Exercise brief. For the entries that follow, give the number of lines holding the string "padding" and nothing more.

Record extracts.
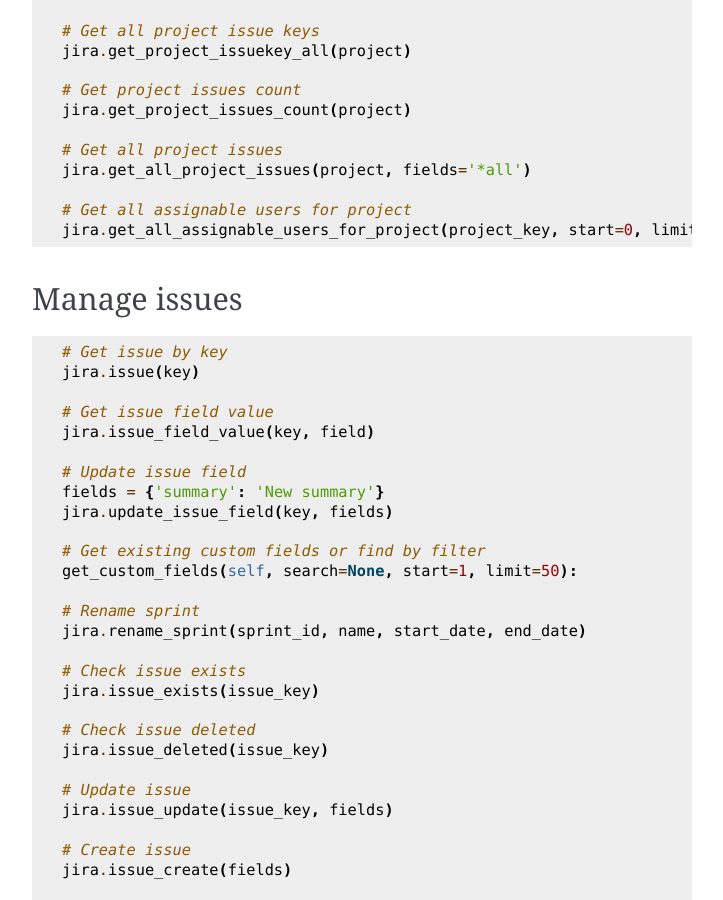
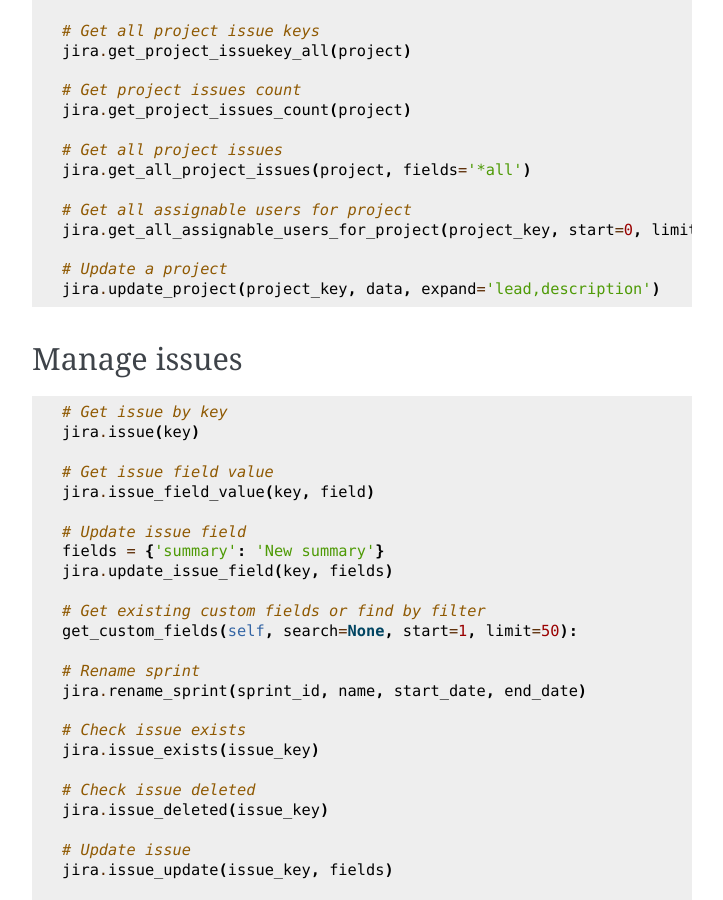
Before and after one commit to atlassian-api/atlassian-python-api, a Sphinx documentation site: the page built from docs/jira.rst, in a window 1280 px wide and 900 px high, scrolled down 2126 px. Shown: the whole window, without its empty margins (388-1111 px from the left). Built offline with Sphinx 7.4.7, drawn with Linux system fonts in a browser that asks for light colours; pages that are not in the unit, such as notebooks, are missing from menus.

Commit message:
Update doc to include jira.update_project function.

```diff
--- a/docs/jira.rst
+++ b/docs/jira.rst
@@ -117,6 +117,9 @@
 
     # Get all assignable users for project
     jira.get_all_assignable_users_for_project(project_key, start=0, limit=50)
+
+    # Update a project
+    jira.update_project(project_key, data, expand='lead,description')
 
 Manage issues
 -------------
```
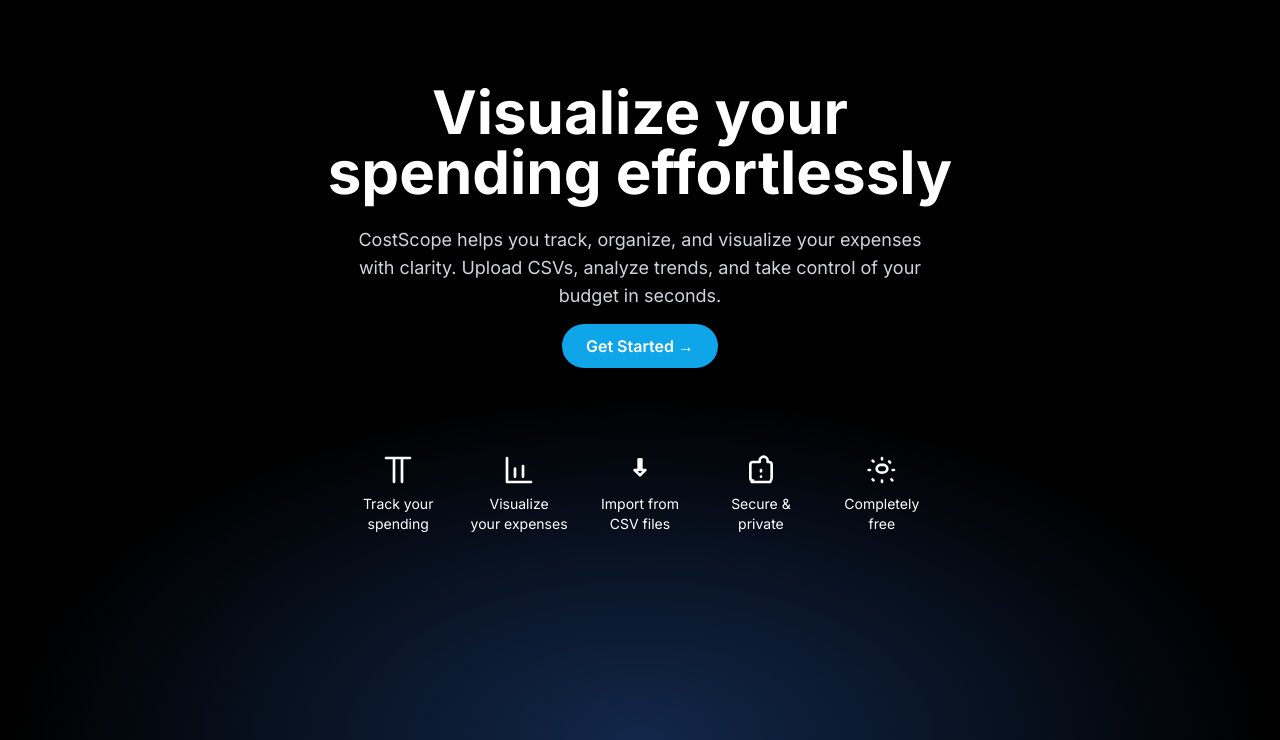
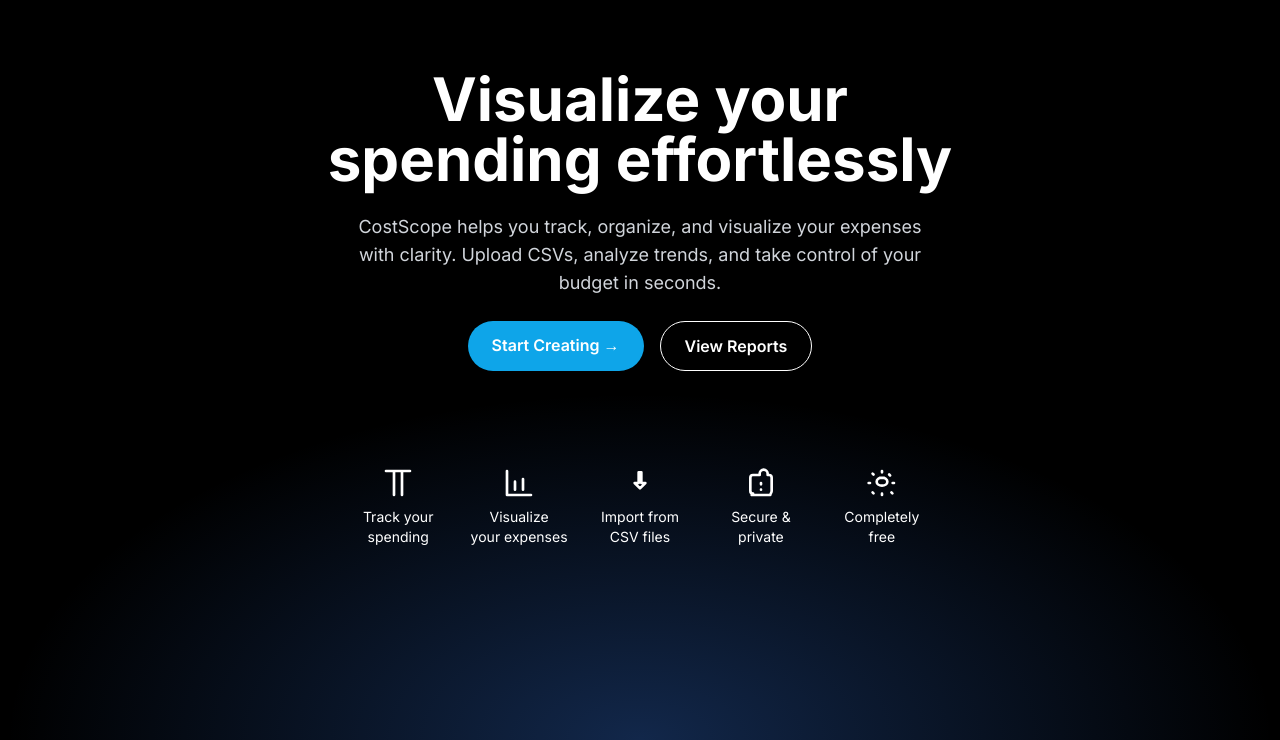
Before and after one commit to taku-muk/CITS3403-Project-Group42, a Flask app: page / in a window 1280 px wide. Shown: the part 60-800 px from the top of the page. Run offline with Flask 3, Linux system fonts and the light colour scheme; some libraries are stand-ins or nearby versions.

Commit message:
added view reports button to homepage

```diff
--- a/app/templates/home.html
+++ b/app/templates/home.html
@@ -81,10 +81,19 @@
           CostScope helps you track, organize, and visualize your expenses with clarity.
           Upload CSVs, analyze trends, and take control of your budget in seconds.
         </p>
-        <a href="{{ url_for('main.login') }}"
-        class="bg-sky-500 hover:bg-sky-600 text-white font-semibold px-6 py-3 rounded-full shadow-lg transition transform hover:-translate-y-1">
-       Get Started →
-     </a>
+        <div class="flex justify-center gap-4">
+          <a href="{{ url_for('main.login') }}"
+             class="bg-sky-500 hover:bg-sky-600 text-white font-semibold px-6 py-3 rounded-full shadow-lg transition transform hover:-translate-y-1">
+            Start Creating →
+          </a>
+
+          <a href="{{ url_for('main.visualise') }}"
+             class="border border-white text-white font-semibold px-6 py-3 rounded-full shadow-lg transition transform hover:-translate-y-1 hover:bg-white hover:text-black">
+            View Reports
+          </a>
+        </div>
+
+
 
 
 
```
Also changed, not shown: instance/studysync.db.
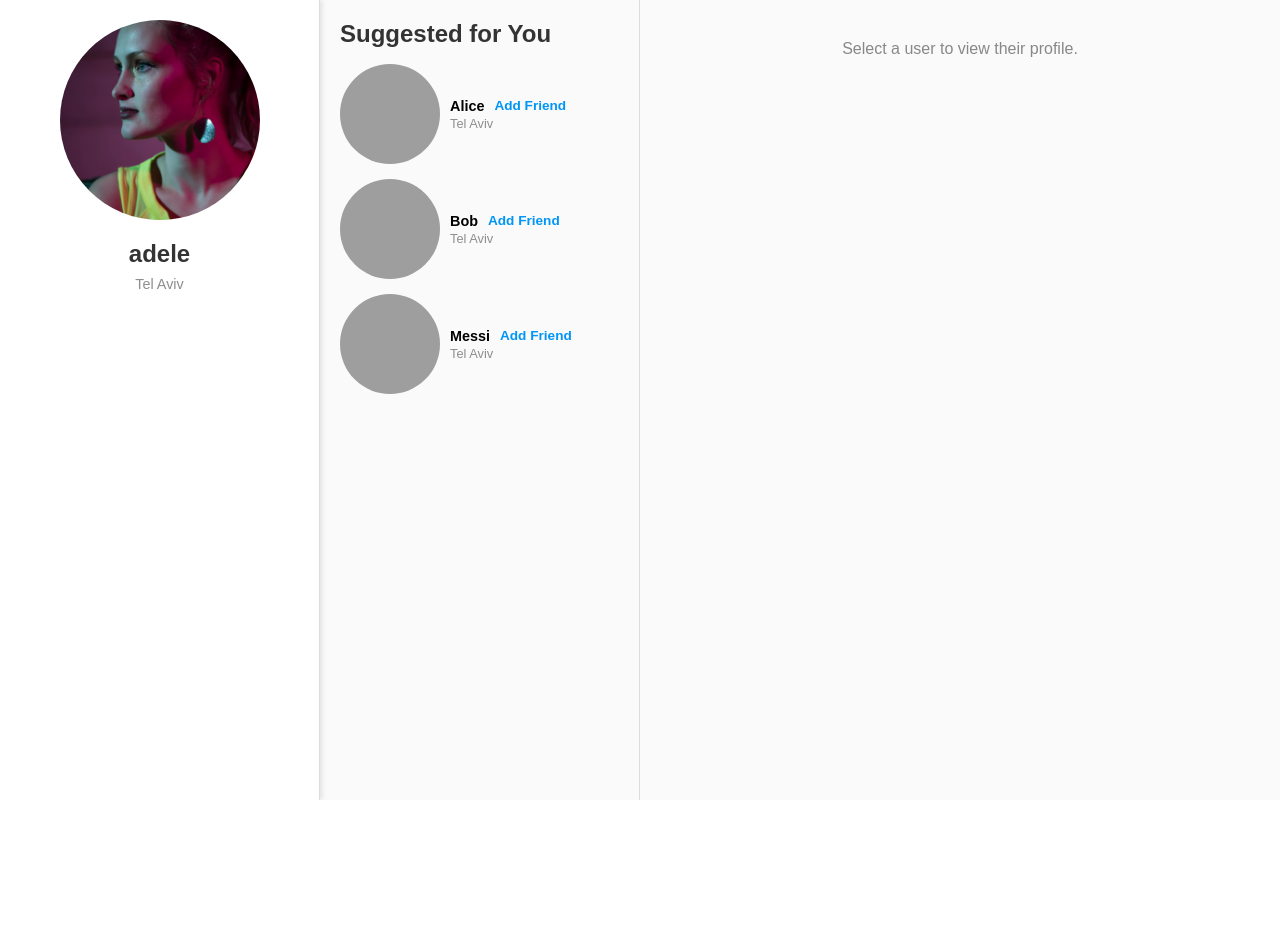
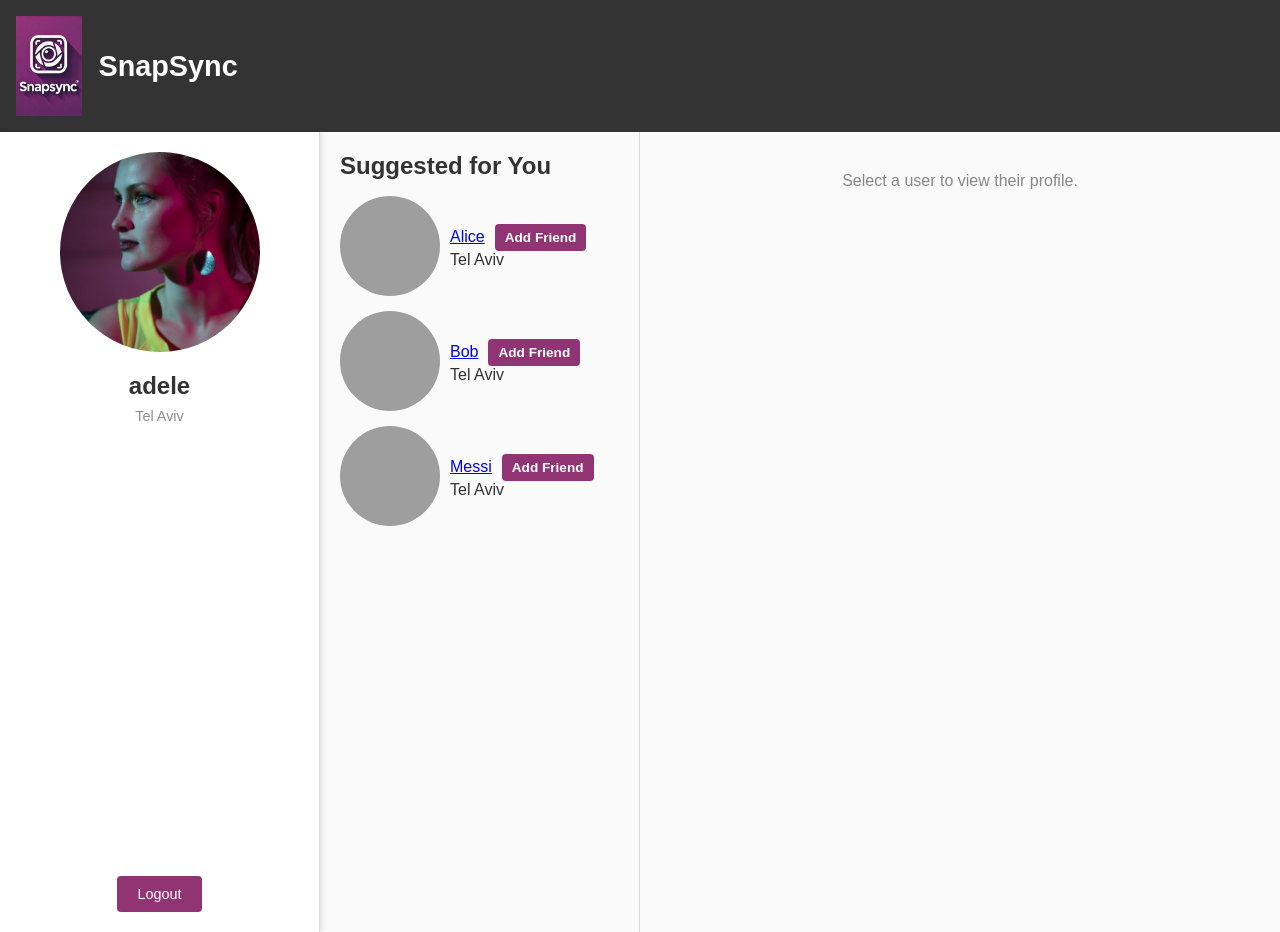
Before and after one commit to yuvalati/SnapSync, a Flask app: page /connections in a window 1280 px wide. Before the commit the page ends 800 px from the top, so only its background shows below. Run offline with Flask 3, Linux system fonts and the light colour scheme; grey boxes are pictures that could not be loaded.

Commit message:
modified profile and connections

```diff
--- a/static/css/style_connection.css
+++ b/static/css/style_connection.css
@@ -5,6 +5,25 @@
   margin: 0;
   padding: 0;
   box-sizing: border-box;
+}
+
+/* Header styling to match other pages */
+.header {
+  display: flex;
+  align-items: center;
+  background: #333;
+  padding: 1rem;
+}
+
+#logo {
+  height: 100px;
+  margin-right: 1rem;
+}
+
+.header h1 {
+  color: #fff;
+  font-size: 1.8rem;
+  margin: 0;
 }
 
 /* Body styling */
@@ -27,6 +46,9 @@ body {
   padding: 20px;
   box-shadow: 2px 0 5px rgba(0,0,0,0.1);
   border-right: 1px solid #ddd;
+  display: flex;
+  flex-direction: column;
+  justify-content: flex-start;
 }
 
 .profile-header {
@@ -50,6 +72,30 @@ body {
 .profile-location {
   font-size: 0.9rem;
   color: #8e8e8e;
+}
+
+/* Logout Button Container */
+.logout-btn-container {
+  text-align: center; /* Center the logout within this column */
+  margin-top: auto;        /* pushes the logout button to the bottom */
+  display: flex;           /* allows flex alignment */
+  justify-content: center;
+}
+
+.logout-btn {
+  display: inline-block;
+  background-color: #903474; /* Purple background */
+  color: #fff;
+  padding: 10px 20px;
+  text-decoration: none;
+  font-size: 0.9rem;
+  border-radius: 4px;
+  border: none;
+  cursor: pointer;
+}
+
+.logout-btn:hover {
+  background-color: #6b2856;
 }
 
 /* Middle column: Suggestions */
@@ -89,41 +135,28 @@ body {
   gap: 10px; /* space between the name link and friend button */
 }
 
-/* Make the name a clickable link */
-.username-link {
-  font-weight: bold;
-  font-size: 0.9rem;
-  text-decoration: none;
-  color: #000; /* black, or choose your color */
-}
-.username-link:hover {
-  text-decoration: underline;
-  color: #0095f6;
-}
-
-.location {
-  font-size: 0.8rem;
-  color: #8e8e8e;
-  margin-top: 2px;
-}
-
-/* Add Friend button */
+/* "Add Friend" button -> Purple background */
 .action-btn {
-  font-size: 0.85rem;
-  color: #0095f6;
+  background-color: #903474;
+  color: #fff;
   text-decoration: none;
   font-weight: 600;
+  padding: 6px 10px;
+  border-radius: 4px;
+  cursor: pointer;
+  border: none;
+  font-size: 0.85rem;
 }
-
 .action-btn:hover {
-  text-decoration: underline;
+  background-color: #6b2856;
+  text-decoration: none;
 }
 
 /* "Approved" state turns the button gray */
 .action-btn.approved {
   background-color: #ccc;
   color: #fff;
-  padding: 3px 8px;
+  padding: 6px 10px;
   border-radius: 4px;
   text-decoration: none;
   cursor: default;
@@ -196,7 +229,7 @@ body {
   padding: 10px;
 }
 
-/* Make the cross table modern looking */
+/* Make the cross (sync) table modern looking */
 .cross-table {
   width: 100%;
   border-collapse: collapse;
@@ -249,8 +282,8 @@ body {
   margin: 10% auto; /* 10% from top, centered horizontally */
   padding: 30px;
   border-radius: 6px;
-  width: 70%;       /* Could be any appropriate size */
-  max-width: 800px; /* Limit the max width */
+  width: 70%;
+  max-width: 800px;
   position: relative;
 }
 
--- a/templates/connections.html
+++ b/templates/connections.html
@@ -18,6 +18,12 @@
 </head>
 <body>
 
+  <!-- Header (Logo + SnapSync Text) -->
+  <div class="header">
+    <img src="/static/images/Snapsync_logo.jpg" alt="SnapSync Logo" id="logo">
+    <h1>SnapSync</h1>
+  </div>
+
   <div class="container">
 
     <!-- Left Column: My Profile -->
@@ -27,6 +33,13 @@
         <img src="{{ my_profile.image }}" alt="{{ my_profile.name }}" class="profile-img">
         <h2 class="profile-name">{{ my_profile.name }}</h2>
         <p class="profile-location">{{ my_profile.location }}</p>
+      </div>
+
+      <!-- Logout button at bottom left -->
+      <div class="logout-btn-container">
+        <a class="logout-btn" href="/">
+          Logout
+        </a>
       </div>
       {% else %}
       <p>No profile found. Please create a profile.</p>
@@ -97,7 +110,7 @@
 
     /**
      * POST to /add_friend/<friend_id> to store friend relationship & do cross-path check.
-     * No alert or pop-up for crossing. We only see it in "Cross Paths" tab.
+     * No alert or pop-up for crossing. We only see it in "Syncs" tab.
      */
     function approveFriend(event, friendId) {
       event.preventDefault();
@@ -118,7 +131,7 @@
     }
 
     /**
-     * Displays the selected user's profile on the right side, with two tabs: Posts & Cross Paths
+     * Displays the selected user's profile on the right side, with two tabs: Posts & Syncs
      */
     function showUserDetail(event, userId, userName, userImage, userLocation) {
       event.preventDefault();
@@ -133,7 +146,7 @@
           <!-- Tabs -->
           <div class="tabs">
             <button class="tab-btn" onclick="showTab('posts')">Posts</button>
-            <button class="tab-btn" onclick="loadCrossPaths(${userId})">Cross Paths</button>
+            <button class="tab-btn" onclick="loadCrossPaths(${userId})">Syncs</button>
           </div>
 
           <!-- Tab contents -->
@@ -141,7 +154,7 @@
             <p>Posts content goes here...</p>
           </div>
           <div class="tab-content" id="crosspaths" style="display: none;">
-            <p>Loading cross paths...</p>
+            <p>Loading syncs...</p>
           </div>
         </div>
       `;
@@ -157,19 +170,18 @@
     }
 
     /**
-     * Load crossing path data into the Cross Paths tab
+     * Load crossing path data into the Syncs tab
      */
     function loadCrossPaths(friendId) {
-      // Switch to crosspaths tab
       showTab('crosspaths');
       const crosspathsDiv = document.getElementById("crosspaths");
-      crosspathsDiv.innerHTML = "<p>Loading cross paths...</p>";
+      crosspathsDiv.innerHTML = "<p>Loading syncs...</p>";
 
       fetch(`/cross_paths/${friendId}`)
         .then(response => response.json())
         .then(data => {
           if (!data.crossed_paths || data.crossed_paths.length === 0) {
-            crosspathsDiv.innerHTML = "<p>No crossing paths found.</p>";
+            crosspathsDiv.innerHTML = "<p>No syncs found.</p>";
           } else {
             let html = `
               <table class="cross-table">
@@ -212,45 +224,39 @@
         })
         .catch(err => {
           console.error(err);
-          crosspathsDiv.innerHTML = "<p>Error loading cross paths.</p>";
+          crosspathsDiv.innerHTML = "<p>Error loading syncs.</p>";
         });
     }
 
     /**
-     * Open the map modal with Leaflet, placing markers at lat1/lon1 and lat2/lon2 if they exist.
+     * Open the map modal with Leaflet
      */
     function openMapModal(lat1, lon1, lat2, lon2) {
-      // Show the modal so the container has layout
       const modal = document.getElementById("mapModal");
       modal.style.display = "block";
 
-      // 1) If a previous map instance exists, remove it
       if (map) {
         map.remove();
         map = null;
       }
 
-      // 2) Clear any leftover HTML inside mapContainer
       const mapContainer = document.getElementById("mapContainer");
       mapContainer.innerHTML = "";
 
-      // 3) Create a new Leaflet map
       map = L.map("mapContainer").setView([0, 0], 2);
-
-      // Use an alternate tile source (tile.openstreetmap.fr/hot)
       L.tileLayer('https://{s}.tile.openstreetmap.fr/hot/{z}/{x}/{y}.png', {
         maxZoom: 19
       }).addTo(map);
 
       const latlngs = [];
 
-      // If lat1/lon1 is valid
+      // Marker 1
       if (lat1 != null && lon1 != null) {
         L.marker([lat1, lon1]).addTo(map)
           .bindPopup("Current user photo location");
         latlngs.push([lat1, lon1]);
       }
-      // If lat2/lon2 is valid
+      // Marker 2
       if (lat2 != null && lon2 != null) {
         L.marker([lat2, lon2]).addTo(map)
           .bindPopup("Friend photo location");
@@ -268,15 +274,13 @@
         map.fitBounds(latlngs, { maxZoom: 15 });
       }
 
-      // Force Leaflet to recalc map size after it’s visible
+      // Force Leaflet to recalc map size
       setTimeout(() => {
         map.invalidateSize();
       }, 100);
     }
 
-    /**
-     * Close the map modal
-     */
+    // Close the map modal
     function closeMapModal() {
       const modal = document.getElementById("mapModal");
       modal.style.display = "none";
--- a/templates/index.html
+++ b/templates/index.html
@@ -11,7 +11,7 @@
   <!-- Header -->
   <div class="header">
     <img src="/static/images/Snapsync_logo.jpg" alt="SnapSync Logo" id="logo">
-    <h1>SnapSync</h1>
+    <h1>Snapsync</h1>
   </div>
 
   <!-- 3-column row: left ad, login container, right ad -->
```
Also changed, not shown: static/css/style_profile.css (+39 -22 lines), templates/profile.html (+28 -5 lines).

Task solution. 9